The weather was overcast but many people were in gay summer attire and straw hats as we were heading towards Henley Royal Regatta, so spirits were generally high. One lock even had their blackboard adorned with a joke on it, “Was the inebriated rower drunk out of his skull?”
When we entered that lock we were sharing it with a boat, named Cygnet, had a small smooth platform at the bow where a woman was holding the rope. I was glad I had a range of seating and standing options to hold on. She also had sandals with three inch wedge heels. She must have good balance and be very used to that position, I wouldn’t be wanting to stand there at all let alone in those shoes.

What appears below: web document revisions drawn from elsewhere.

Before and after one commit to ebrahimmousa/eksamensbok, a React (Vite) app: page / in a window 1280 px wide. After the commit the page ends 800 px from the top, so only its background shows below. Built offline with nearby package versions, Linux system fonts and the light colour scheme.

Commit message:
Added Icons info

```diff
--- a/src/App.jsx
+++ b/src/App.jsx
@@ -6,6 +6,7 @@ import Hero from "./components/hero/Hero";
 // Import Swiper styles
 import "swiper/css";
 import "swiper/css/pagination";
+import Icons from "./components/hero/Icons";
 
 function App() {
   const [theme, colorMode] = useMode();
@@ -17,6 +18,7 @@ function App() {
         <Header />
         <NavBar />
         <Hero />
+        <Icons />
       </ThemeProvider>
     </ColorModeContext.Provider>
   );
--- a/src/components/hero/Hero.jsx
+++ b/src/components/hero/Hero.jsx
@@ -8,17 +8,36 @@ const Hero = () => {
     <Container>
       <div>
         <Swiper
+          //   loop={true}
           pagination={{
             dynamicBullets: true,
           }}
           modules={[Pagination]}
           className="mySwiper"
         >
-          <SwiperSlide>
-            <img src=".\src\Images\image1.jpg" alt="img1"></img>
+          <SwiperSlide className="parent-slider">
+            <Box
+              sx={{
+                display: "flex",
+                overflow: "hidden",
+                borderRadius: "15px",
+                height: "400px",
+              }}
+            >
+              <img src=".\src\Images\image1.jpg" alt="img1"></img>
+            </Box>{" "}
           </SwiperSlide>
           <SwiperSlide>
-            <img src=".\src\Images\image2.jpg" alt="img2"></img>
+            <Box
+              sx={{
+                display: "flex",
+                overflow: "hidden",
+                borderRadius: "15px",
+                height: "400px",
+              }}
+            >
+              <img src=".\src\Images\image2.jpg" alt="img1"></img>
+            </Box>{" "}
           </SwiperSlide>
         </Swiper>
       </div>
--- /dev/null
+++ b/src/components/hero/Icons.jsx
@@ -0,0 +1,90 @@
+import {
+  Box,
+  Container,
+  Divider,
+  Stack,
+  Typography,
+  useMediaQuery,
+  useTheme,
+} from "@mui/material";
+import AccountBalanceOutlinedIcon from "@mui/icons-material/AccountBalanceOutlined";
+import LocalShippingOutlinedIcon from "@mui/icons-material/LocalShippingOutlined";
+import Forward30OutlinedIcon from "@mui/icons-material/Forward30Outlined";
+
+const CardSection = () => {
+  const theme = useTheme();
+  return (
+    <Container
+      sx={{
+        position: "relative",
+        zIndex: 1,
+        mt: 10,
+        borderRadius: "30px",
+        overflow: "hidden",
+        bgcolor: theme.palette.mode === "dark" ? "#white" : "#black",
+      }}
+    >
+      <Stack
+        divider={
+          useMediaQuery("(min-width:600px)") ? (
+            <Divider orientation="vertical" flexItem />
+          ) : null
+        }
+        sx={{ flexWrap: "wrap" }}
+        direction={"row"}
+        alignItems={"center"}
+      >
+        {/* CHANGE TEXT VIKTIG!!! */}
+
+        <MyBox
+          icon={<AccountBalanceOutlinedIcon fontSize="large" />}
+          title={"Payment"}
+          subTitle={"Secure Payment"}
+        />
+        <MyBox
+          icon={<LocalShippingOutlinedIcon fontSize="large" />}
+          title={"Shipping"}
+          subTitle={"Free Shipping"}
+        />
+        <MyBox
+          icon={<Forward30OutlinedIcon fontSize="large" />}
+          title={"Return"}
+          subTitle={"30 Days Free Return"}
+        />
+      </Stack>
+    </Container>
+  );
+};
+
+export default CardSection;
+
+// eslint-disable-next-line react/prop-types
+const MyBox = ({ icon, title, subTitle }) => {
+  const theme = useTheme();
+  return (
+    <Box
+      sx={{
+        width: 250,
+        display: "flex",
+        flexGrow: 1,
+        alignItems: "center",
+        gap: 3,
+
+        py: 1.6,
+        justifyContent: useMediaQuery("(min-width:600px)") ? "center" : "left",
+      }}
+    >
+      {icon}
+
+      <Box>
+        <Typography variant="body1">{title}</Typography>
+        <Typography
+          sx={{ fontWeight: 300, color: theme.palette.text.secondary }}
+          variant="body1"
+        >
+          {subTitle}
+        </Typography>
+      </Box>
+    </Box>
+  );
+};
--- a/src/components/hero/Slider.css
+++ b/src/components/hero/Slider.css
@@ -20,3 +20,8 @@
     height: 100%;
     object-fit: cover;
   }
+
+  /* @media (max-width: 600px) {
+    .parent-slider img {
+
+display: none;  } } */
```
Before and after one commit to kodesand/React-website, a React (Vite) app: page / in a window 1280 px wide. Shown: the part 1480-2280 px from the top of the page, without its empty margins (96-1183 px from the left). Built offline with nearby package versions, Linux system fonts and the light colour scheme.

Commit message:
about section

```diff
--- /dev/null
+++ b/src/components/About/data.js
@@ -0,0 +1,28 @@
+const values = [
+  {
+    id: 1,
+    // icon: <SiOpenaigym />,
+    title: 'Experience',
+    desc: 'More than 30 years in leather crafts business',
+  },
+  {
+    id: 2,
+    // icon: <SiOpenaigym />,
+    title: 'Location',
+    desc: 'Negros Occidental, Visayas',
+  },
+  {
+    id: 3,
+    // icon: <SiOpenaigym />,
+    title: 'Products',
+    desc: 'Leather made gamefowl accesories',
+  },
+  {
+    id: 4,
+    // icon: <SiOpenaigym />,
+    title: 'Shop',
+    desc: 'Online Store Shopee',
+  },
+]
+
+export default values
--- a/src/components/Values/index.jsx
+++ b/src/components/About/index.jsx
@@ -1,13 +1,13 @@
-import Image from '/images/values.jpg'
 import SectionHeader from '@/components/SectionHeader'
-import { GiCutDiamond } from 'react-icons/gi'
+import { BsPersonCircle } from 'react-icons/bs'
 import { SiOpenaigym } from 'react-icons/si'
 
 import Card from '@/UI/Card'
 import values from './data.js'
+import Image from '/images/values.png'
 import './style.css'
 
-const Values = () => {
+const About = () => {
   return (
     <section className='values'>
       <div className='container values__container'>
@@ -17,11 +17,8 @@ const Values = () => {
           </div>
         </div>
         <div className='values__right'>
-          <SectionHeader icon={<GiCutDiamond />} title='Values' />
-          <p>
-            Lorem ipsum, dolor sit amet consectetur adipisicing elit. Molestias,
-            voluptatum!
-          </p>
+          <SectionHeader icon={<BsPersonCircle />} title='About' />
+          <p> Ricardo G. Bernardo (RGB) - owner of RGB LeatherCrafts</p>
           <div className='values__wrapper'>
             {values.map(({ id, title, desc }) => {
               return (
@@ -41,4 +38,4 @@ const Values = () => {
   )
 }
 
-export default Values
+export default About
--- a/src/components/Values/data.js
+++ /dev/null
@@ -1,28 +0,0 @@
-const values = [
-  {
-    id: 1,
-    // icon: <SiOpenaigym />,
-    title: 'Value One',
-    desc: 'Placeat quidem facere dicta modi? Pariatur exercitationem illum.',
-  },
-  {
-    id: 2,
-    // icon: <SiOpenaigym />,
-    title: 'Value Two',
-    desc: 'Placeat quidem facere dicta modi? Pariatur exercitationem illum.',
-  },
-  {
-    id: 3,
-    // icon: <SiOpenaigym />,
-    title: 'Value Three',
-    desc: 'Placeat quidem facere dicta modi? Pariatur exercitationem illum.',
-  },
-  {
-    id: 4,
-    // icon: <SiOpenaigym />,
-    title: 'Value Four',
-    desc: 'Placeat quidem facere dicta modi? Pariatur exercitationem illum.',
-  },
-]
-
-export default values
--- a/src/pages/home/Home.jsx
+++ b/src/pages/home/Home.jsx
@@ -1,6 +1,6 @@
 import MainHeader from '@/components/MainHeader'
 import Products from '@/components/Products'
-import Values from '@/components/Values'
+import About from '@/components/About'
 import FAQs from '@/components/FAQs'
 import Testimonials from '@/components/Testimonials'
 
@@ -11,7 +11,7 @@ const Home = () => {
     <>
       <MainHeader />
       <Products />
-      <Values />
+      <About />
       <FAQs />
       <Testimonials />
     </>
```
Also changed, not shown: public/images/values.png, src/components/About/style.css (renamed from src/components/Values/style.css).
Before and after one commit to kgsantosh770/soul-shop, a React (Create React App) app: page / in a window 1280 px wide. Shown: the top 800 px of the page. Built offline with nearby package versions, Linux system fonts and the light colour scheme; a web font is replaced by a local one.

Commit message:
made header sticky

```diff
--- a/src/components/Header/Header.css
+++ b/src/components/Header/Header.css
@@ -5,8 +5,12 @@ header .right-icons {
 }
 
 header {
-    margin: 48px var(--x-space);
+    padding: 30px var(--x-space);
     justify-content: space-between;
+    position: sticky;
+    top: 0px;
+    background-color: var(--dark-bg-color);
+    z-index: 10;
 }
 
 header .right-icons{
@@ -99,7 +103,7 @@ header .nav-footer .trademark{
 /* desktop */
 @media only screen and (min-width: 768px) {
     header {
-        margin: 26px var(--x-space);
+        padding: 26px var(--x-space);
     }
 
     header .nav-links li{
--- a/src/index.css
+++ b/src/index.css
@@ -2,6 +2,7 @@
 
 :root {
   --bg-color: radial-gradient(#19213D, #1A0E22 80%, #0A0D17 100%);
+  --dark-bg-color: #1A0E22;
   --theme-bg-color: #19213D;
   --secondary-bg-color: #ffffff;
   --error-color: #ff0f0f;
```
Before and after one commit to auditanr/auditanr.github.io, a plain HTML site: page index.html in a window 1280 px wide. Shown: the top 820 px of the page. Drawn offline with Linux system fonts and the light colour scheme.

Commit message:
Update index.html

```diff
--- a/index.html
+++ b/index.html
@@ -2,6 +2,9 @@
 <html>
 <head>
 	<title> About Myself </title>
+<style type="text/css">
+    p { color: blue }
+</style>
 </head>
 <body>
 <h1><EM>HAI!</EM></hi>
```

The race and general public are kept to separate sides of the water and all went smoothly through the regatta space. There was a wide variety of boats and several were moored in the middle of the river against the wooden divider separating racers and spectators.
We caught some races and I complimented an official on his fancy blazer as we passed his stall. Some umpires were on boats. We were a little under dressed, mind you so we’re some of the ladies in the cool breeze. The day warmed up later. The racers were plenty warm enough!
I felt we lacked a hamper full of goodies, an ice bucket, balloons, flowers and bunting, but made some salmon pâté sandwiches which felt in keeping and I put my hat on as the sun appeared. We didn’t get to eat till we were through and unusually didn’t stop for lunch but we were well entertained by the passers by. Large party boats, like us had the advantage of toilets aboard.
The New Orleans was a magnificent paddle steamer and we had the good fortune to meet it as it passed under trees so we got to see the two huge funnels lowered and then raised as it got past the trees.
It was followed by another funnelled boat really using its steam. She was a beautiful trip boat.
As we reached the locks after the race we found we were sharing with the same lady in her heels. The lock was sedate which made it easier, but took quite a while, which was harder for her. I must say she got back in quite nimbly when we emerged. We were obviously going the right way as the queue to get into the lock was about 20 boats long and some were wondering why there was a hold up and if there was a problem at the lock, but it was just the volume of boats. Nobody seemed cross though. Some didn’t care and were just enjoying their wine and some were dancing. One chap praised my coordinated hat and top.
Once through the regatta traffic, it was business as usual with a two tufted ducks and two grebes to add interest. And a bit of a nerve wracking bit of driving for me through some sailing practice when a young sailor tipped over right in front of me, but a safety boat arrived and helped her and we didn’t collide.
When we found a place to moor the cutest cygnets came close to nap. They must have had a long day too.
But they may have been woken later by the firework display. It’s been a very good day from start to finish.